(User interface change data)
• • • • •

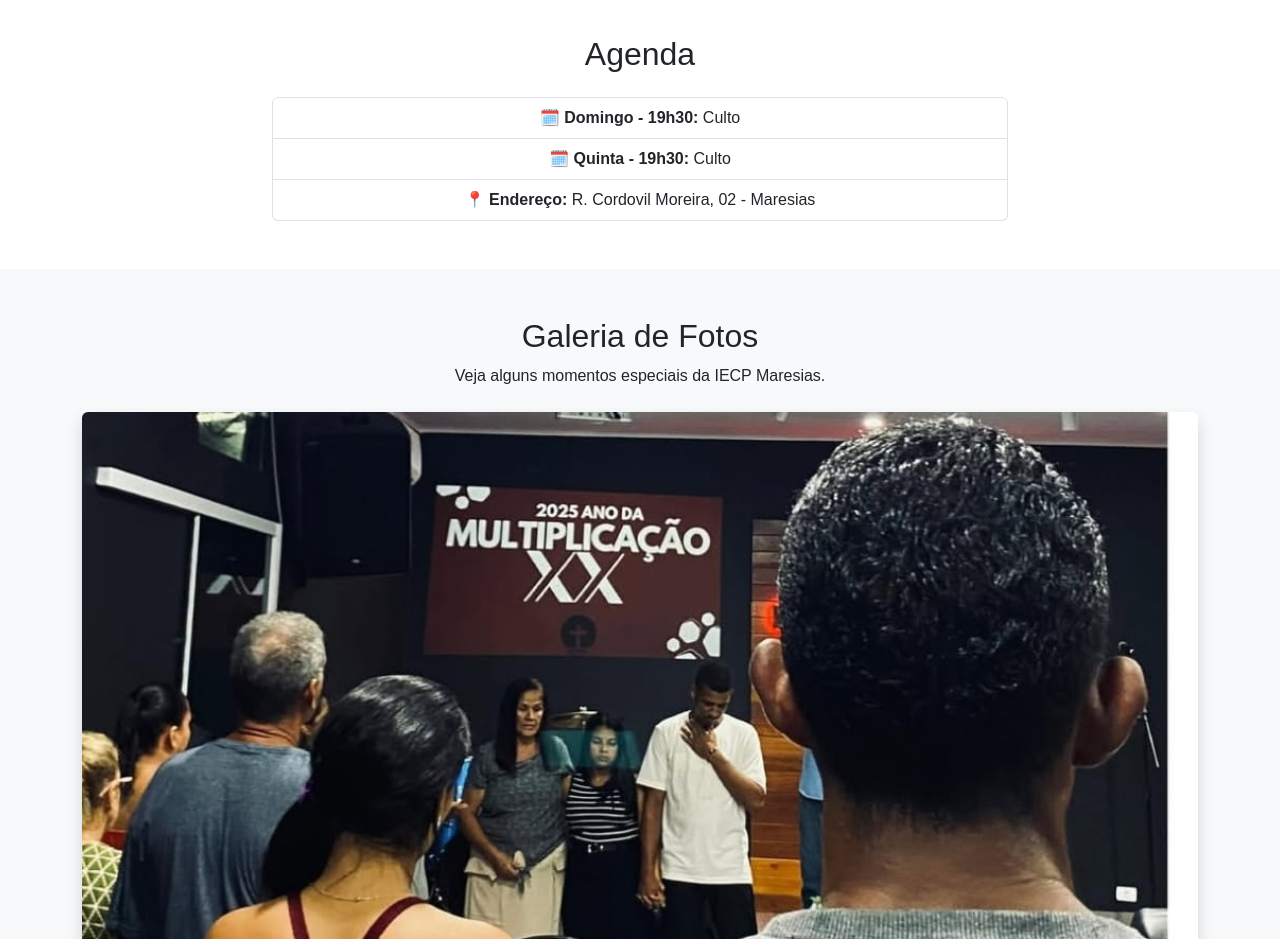
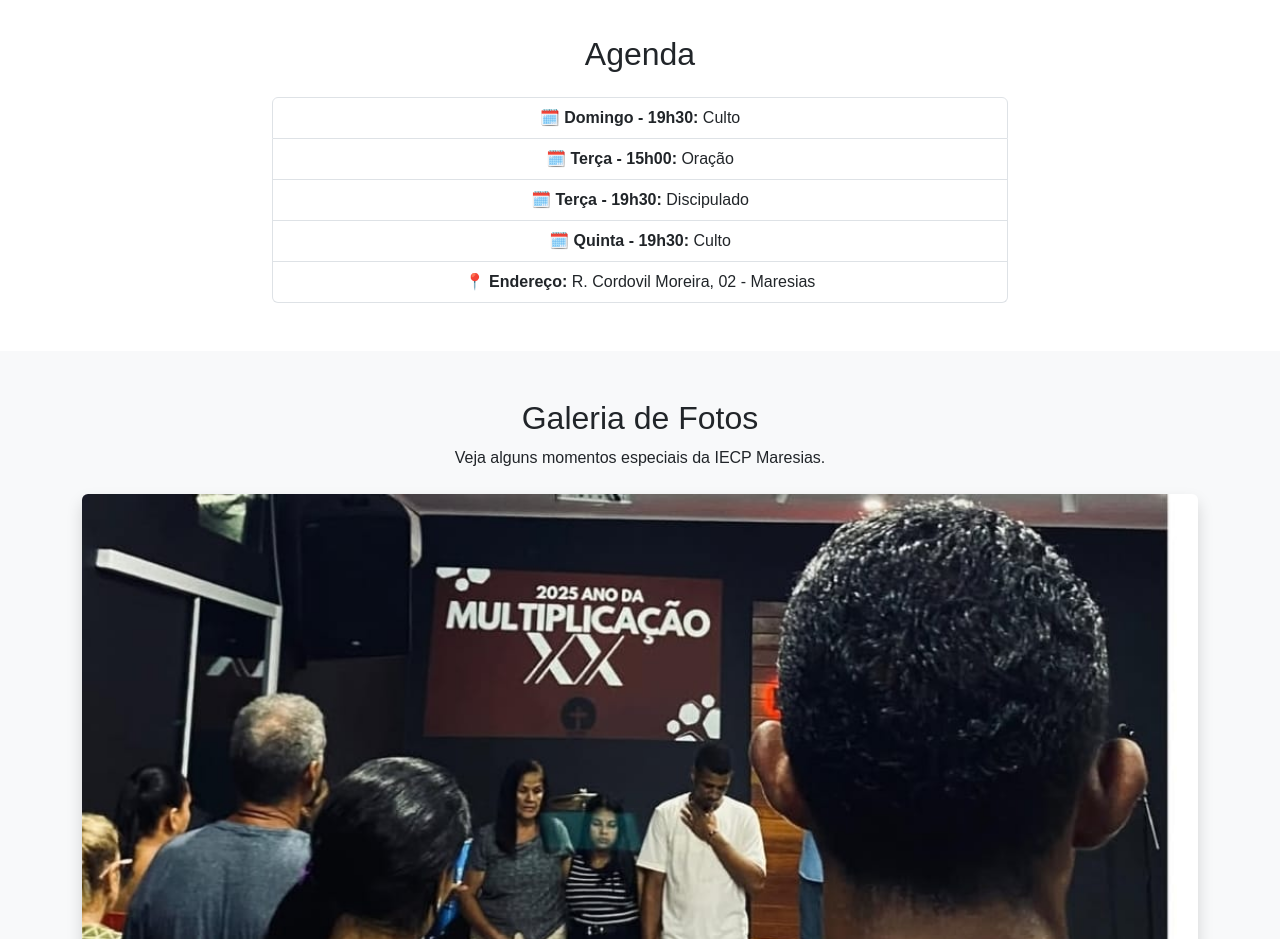
Before and after one commit to sites-alt/202, a plain HTML site: page maresias.html in a window 1280 px wide. Shown: the part 3840-4779 px from the top of the page. Drawn offline with nearby package versions, Linux system fonts and the light colour scheme.

Commit message:
Update maresias.html

```diff
--- a/maresias.html
+++ b/maresias.html
@@ -389,6 +389,8 @@
       <div class="col-md-8" data-aos="fade-up" data-aos-delay="200">
         <ul class="list-group">
           <li class="list-group-item">🗓️ <strong>Domingo - 19h30:</strong> Culto</li>
+          <li class="list-group-item">🗓️ <strong>Terça - 15h00:</strong> Oração</li>
+          <li class="list-group-item">🗓️ <strong>Terça - 19h30:</strong> Discipulado</li>
           <li class="list-group-item">🗓️ <strong>Quinta - 19h30:</strong> Culto</li>
           <li class="list-group-item">📍 <strong>Endereço:</strong> R. Cordovil Moreira, 02 - Maresias</li>
         </ul>
```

• • • • •

Nothing but the text is wanted: repeat the data above exactly, without its images.

* _SOLUTION BELOW_:
Before and after one commit to sites-alt/202, a plain HTML site: page maresias.html in a window 1280 px wide. Shown: the part 3840-4779 px from the top of the page. Drawn offline with nearby package versions, Linux system fonts and the light colour scheme.

Commit message:
Update maresias.html

```diff
--- a/maresias.html
+++ b/maresias.html
@@ -389,6 +389,8 @@
       <div class="col-md-8" data-aos="fade-up" data-aos-delay="200">
         <ul class="list-group">
           <li class="list-group-item">🗓️ <strong>Domingo - 19h30:</strong> Culto</li>
+          <li class="list-group-item">🗓️ <strong>Terça - 15h00:</strong> Oração</li>
+          <li class="list-group-item">🗓️ <strong>Terça - 19h30:</strong> Discipulado</li>
           <li class="list-group-item">🗓️ <strong>Quinta - 19h30:</strong> Culto</li>
           <li class="list-group-item">📍 <strong>Endereço:</strong> R. Cordovil Moreira, 02 - Maresias</li>
         </ul>
```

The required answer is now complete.